UPDATE: Steve Safran (text link) at Lost Remote argues that the networks probably have the right to post their stories online under the fair use doctrine but fail to exercise that right to avoid the legal hassle of a cease and desist back and forth. That argument sounds plausible. All video journalists should be encouraged to enjoy an expansive and muscular reading of the fair use doctrine--with the networks leading the way, since they have deep enough pockets to pay their lawyers. What I am not clear about is whether the fair use doctrine applies worldwide or only in the United States. Does anyone know the legal consequences of a videostream containing uncleared content being seen outside the United States in a country that does not observe fair use?

FURTHER UPDATE: Brian Montopoli (text link) is sanguine at CBS' Public Eye blog. He sees the current confusion over copyright clearances as an interim legalistic purgatory. In time, he argues, sports leagues will ease restrictions on use of video in order to obtain online exposure and news networks will be eager to craft cross-platform agreements because of the popularity of sports and showbiz news.

Montopoli may be right.
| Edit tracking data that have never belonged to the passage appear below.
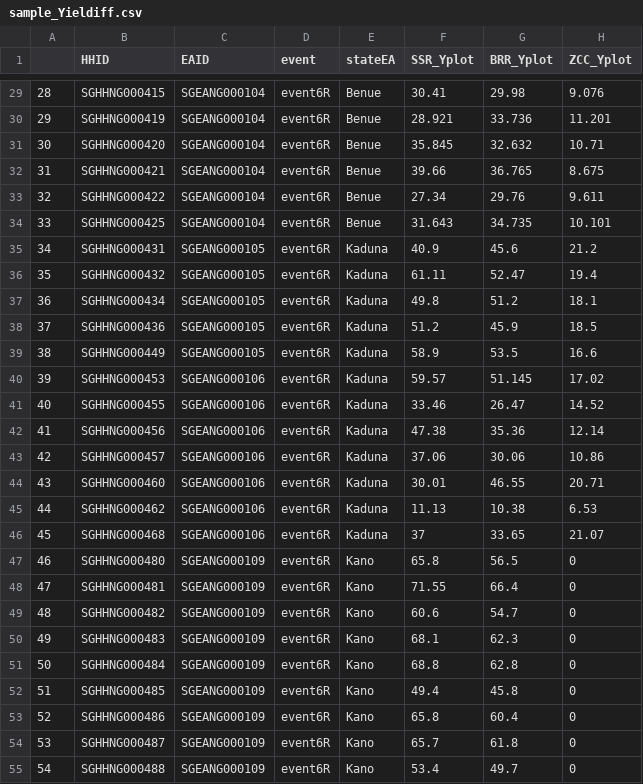
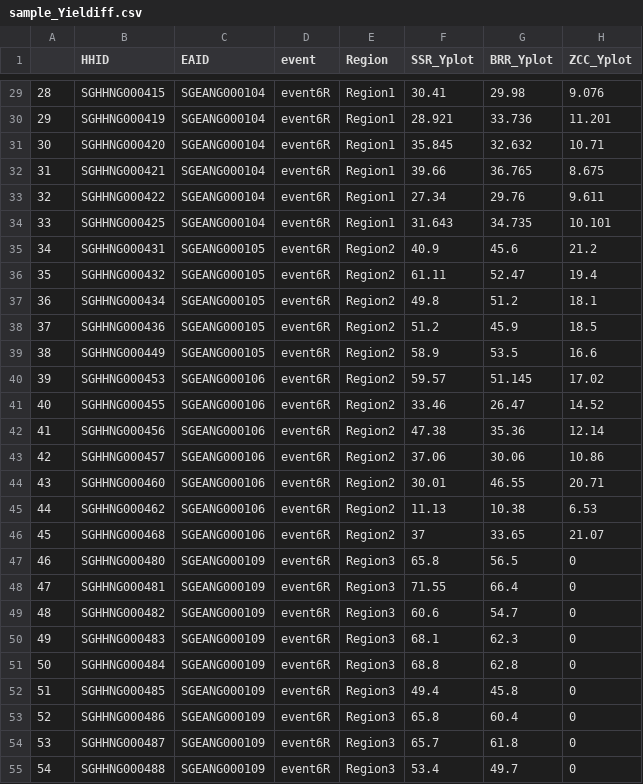
Before and after one commit to reginakavive/ValWFGuide, a CSV file: samples/sampledata/sample_Yieldiff.csv, drawn as a sheet; only a part is shown, gaps mark what is left out; the diff covers the shown part only; the diff names each change by its address in the sheet, - before the commit and + after, or states it on an @@ line.

```diff
--- a/samples/sampledata/sample_Yieldiff.csv
+++ b/samples/sampledata/sample_Yieldiff.csv
-E1: stateEA
+E1: Region
-E29:E34 (Region): Benue
+E29:E34 (Region): Region1
-E35:E46 (Region): Kaduna
+E35:E46 (Region): Region2
-E47:E55 (Region): Kano
+E47:E55 (Region): Region3
```
Also changed, not shown: 44 edited cells elsewhere in this file, 2 other files.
Nevertheless, here at Tyndall Report we prefer arguments based on free speech than ones based on copyright clearances. We would rather align ourselves with Safran's advocacy of fair use than with Montopoli's attachment to intellectual property.

HOT & BOTHERED A second day of coverage of the Lake Tahoe forest fire that was yesterday's Story of the Day (text link), saw CBS and NBC search for the wider picture. NBC's George Lewis noted that the threat of the fire for homes arises because "new residents keep coming." In the past 25 years, 8.6m new homes have been built within 30 miles of a western national forest. CBS' Bill Whitaker blamed the fire on "persistent drought conditions." Reservoirs are dropping throughout the west: "Nevadans worry Lake Mead could run dry in a decade."

Oddly, neither Whitaker nor Lewis linked the tinder-dry conditions to global warming climate change. Even more oddly, NBC's Anne Thompson invoked the "gas that fuels global warming" as a possible explanation for the increase in prevalence and strength of poison ivy in suburban backyards. Thompson did not explain why poison ivy in particular would thrive on carbon dioxide any more than rival vegetation, so her second theory--"the clearing of wooded areas to build homes"--seems sounder.

After years of undercovering global warming, there are signs that the networks are now trying to shoehorn it into stories where it does not belong. Last week, CBS' Mark Phillips invoked climate change as the pretext for a travelogue of tourist sites to illustrate worries about atmospheric effects on stonework; now Thompson tries to tell us An Inconvenient Truth about itching and scratching.

MENTIONED IN PASSING The network newscasts do not assign correspondents to all of the news of the day. If Tyndall Report readers come across videostreamed reports online of stories that were mentioned only in passing, post the link in comments for us to check out.

Today's examples: Tony Blair welcomed Arnold Schwarzenegger, the Governor of California, to 10 Downing Street on his final day as Prime Minister of Britain…First Lady Laura Bush visited an HIV/AIDS hospital in Senegal…a radical Islamist group claimed responsibility for the assassination of Iraqi politicians at the al-Mansour Hotel in Baghdad.